Refugee Stories for Young Readers: Francesca Sanna’s The Journey (Public Books)

Over on Public Books today, I have a new, short piece on Francesca Sanna’s The Journey, a.k.a. one of the best picture books published last year.  If you have yet to read it, check out “Refugee Stories for Young Readers” (my essay), which includes some images from the book.  In the piece, I observe that As Francesca Sanna’s…

Seuss’s Matilda: Horton’s Ancestor

Happy Birthday, Dr. Seuss!  To celebrate the 113th anniversary of Theodor Seuss Geisel’s birth, here are two things Seussian. 1. The True Story of Horton Hatches the Egg When asked how he came up with the idea of Horton Hatches the Egg (1940), Seuss would often give an answer like this (from a September 1972 interview): Horton Hatches…

MLA 2018 Call for Papers! Calling Dumbledore’s Army: Activist Children’s Literature

Books can encourage children to question rather than accept the world as it is. Literature for young people can invite them to imagine a world where black lives matter, women’s rights are human rights, poverty does not limit one’s life choices, LGBTQ youth know they are loved, indigenous peoples’ rights are respected, the disabled have…

Was the Cat in the Hat Black? — cover reveal

Here is the cover for my next book, Was the Cat in the Hat Black?: The Hidden Racism of Children’s Literature, and the Need for Diverse Books, forthcoming from Oxford University Press in July 2017.  Since it (the cover) is now on some websites (notably Oxford UP & Amazon.com), I thought I’d share it here. THANKS to Oxford UP’s Lucas…

Children’s Literature and Comics/Graphic Novels at MLA 2017

In January, before the kleptocracy, In Philly, mourning an ailing democracy, Find comfort, anxiety, knowledge, and despair! (When academics gather, these tend to be there.) January fifth through eighth, at the MLA, We’ll meet and think. We’ll eat and drink. What do you say? Ahem. Here are all the sessions on children’s literature and/or comics/graphic novels at the 2017…

Emily’s Library, Part 10: In Which I Recommend 27 More Good Books for Young Readers

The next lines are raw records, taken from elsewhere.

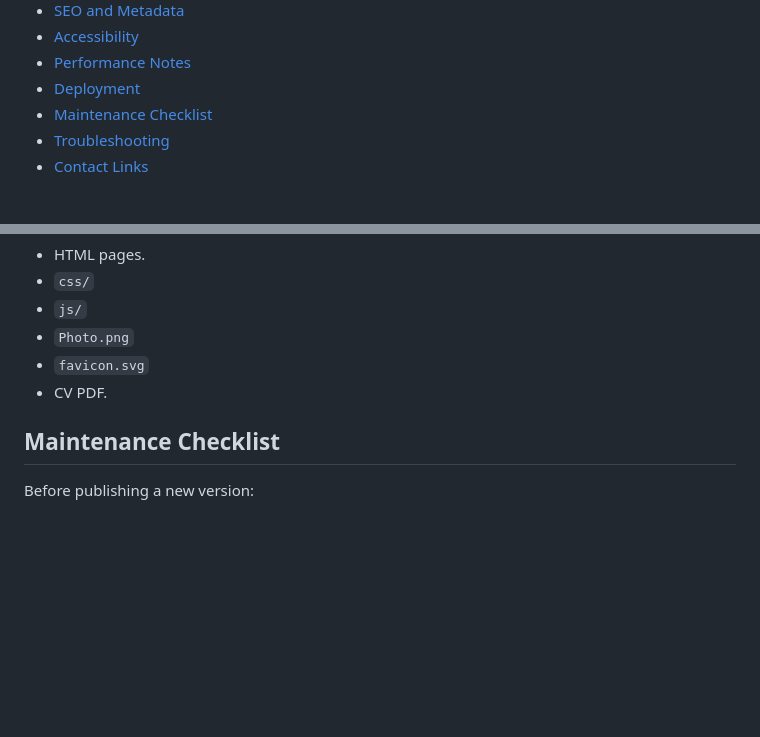
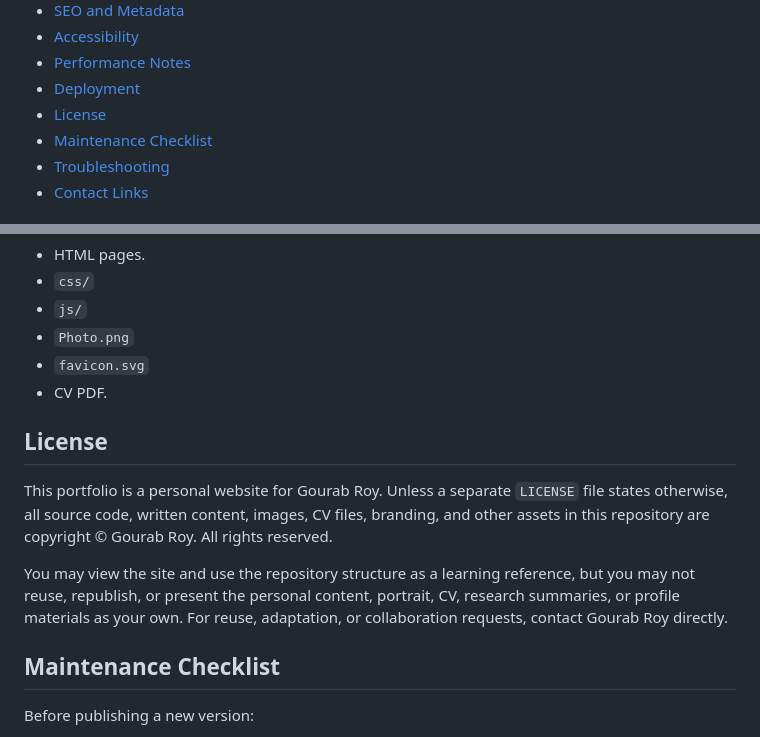
Before and after one commit to GourabRoy551/GourabRoy551.github.io, a Markdown page: README.md, 2 parts joined by grey strips. GitHub-like rendering; blank space fills up the shorter version.

```diff
--- a/README.md
+++ b/README.md
@@ -20,6 +20,7 @@ The site is built as a multi-page HTML/CSS/JavaScript portfolio with no build st
 - [Accessibility](#accessibility)
 - [Performance Notes](#performance-notes)
 - [Deployment](#deployment)
+- [License](#license)
 - [Maintenance Checklist](#maintenance-checklist)
 - [Troubleshooting](#troubleshooting)
 - [Contact Links](#contact-links)
@@ -678,6 +679,12 @@ Upload the full folder contents to the server root:
 - `favicon.svg`
 - CV PDF.
 
+## License
+
+This portfolio is a personal website for Gourab Roy. Unless a separate `LICENSE` file states otherwise, all source code, written content, images, CV files, branding, and other assets in this repository are copyright © Gourab Roy. All rights reserved.
+
+You may view the site and use the repository structure as a learning reference, but you may not reuse, republish, or present the personal content, portrait, CV, research summaries, or profile materials as your own. For reuse, adaptation, or collaboration requests, contact Gourab Roy directly.
+
 ## Maintenance Checklist
 
 Before publishing a new version:
```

Just in time for the holidays, it’s another edition of Emily’s Library — in which I display the books I’ve given to my now 5-year-old niece, and answer the frequently asked question, “What children’s books would you recommend?”  A few of these will be Christmas presents for Emily, who does not (yet?) read my blog. So,…

Mock Caldecott 2016: Manhattan, Kansas edition

This afternoon, a group of about 30 of us — undergraduate students, graduate students, faculty, community members — voted on our choices for this year’s “Mock Caldecott.” Since we were guessing at the award results (announce in January), we read picture books by U.S. authors, published in the U.S. in 2016. Or, that’s what we…

Election 2016 in Picture Books; or, What Will We Tell the Children?

This election. You’re tired of it. I’m tired of it. And… it’s finally over. Today. Or, at least we hope it will be resolved today. Given that Mr. Trump has vowed only to accept a Trump victory, it may not be resolved today. Either way, the 2016 U.S. Election is one for the history books…

How to Read Harold

To celebrate Crockett Johnson‘s 110th birthday, I offer some advice on how to read Harold and the Purple Crayon (1955). Sort of. This is not so much “advice” as it is a glimpse of my work-in-progress, How to Read Harold: A Purple Crayon, Crockett Johnson, and the Making of a Children’s Classic.  The book (when finished, and presuming anyone…

Talent on Tape: Scattered Thoughts on Morton Schindel (1918-2016)

You may not know the name Morton Schindel, but you certainly know the people he worked with. At his Weston Woods Studios, using his “iconographic” technique, he adapted works by Maurice Sendak, Robert McCloskey, James Daugherty, Ezra Jack Keats, Tomi Ungerer, and William Steig, among others. His film of Steig’s Doctor De Soto was nominated…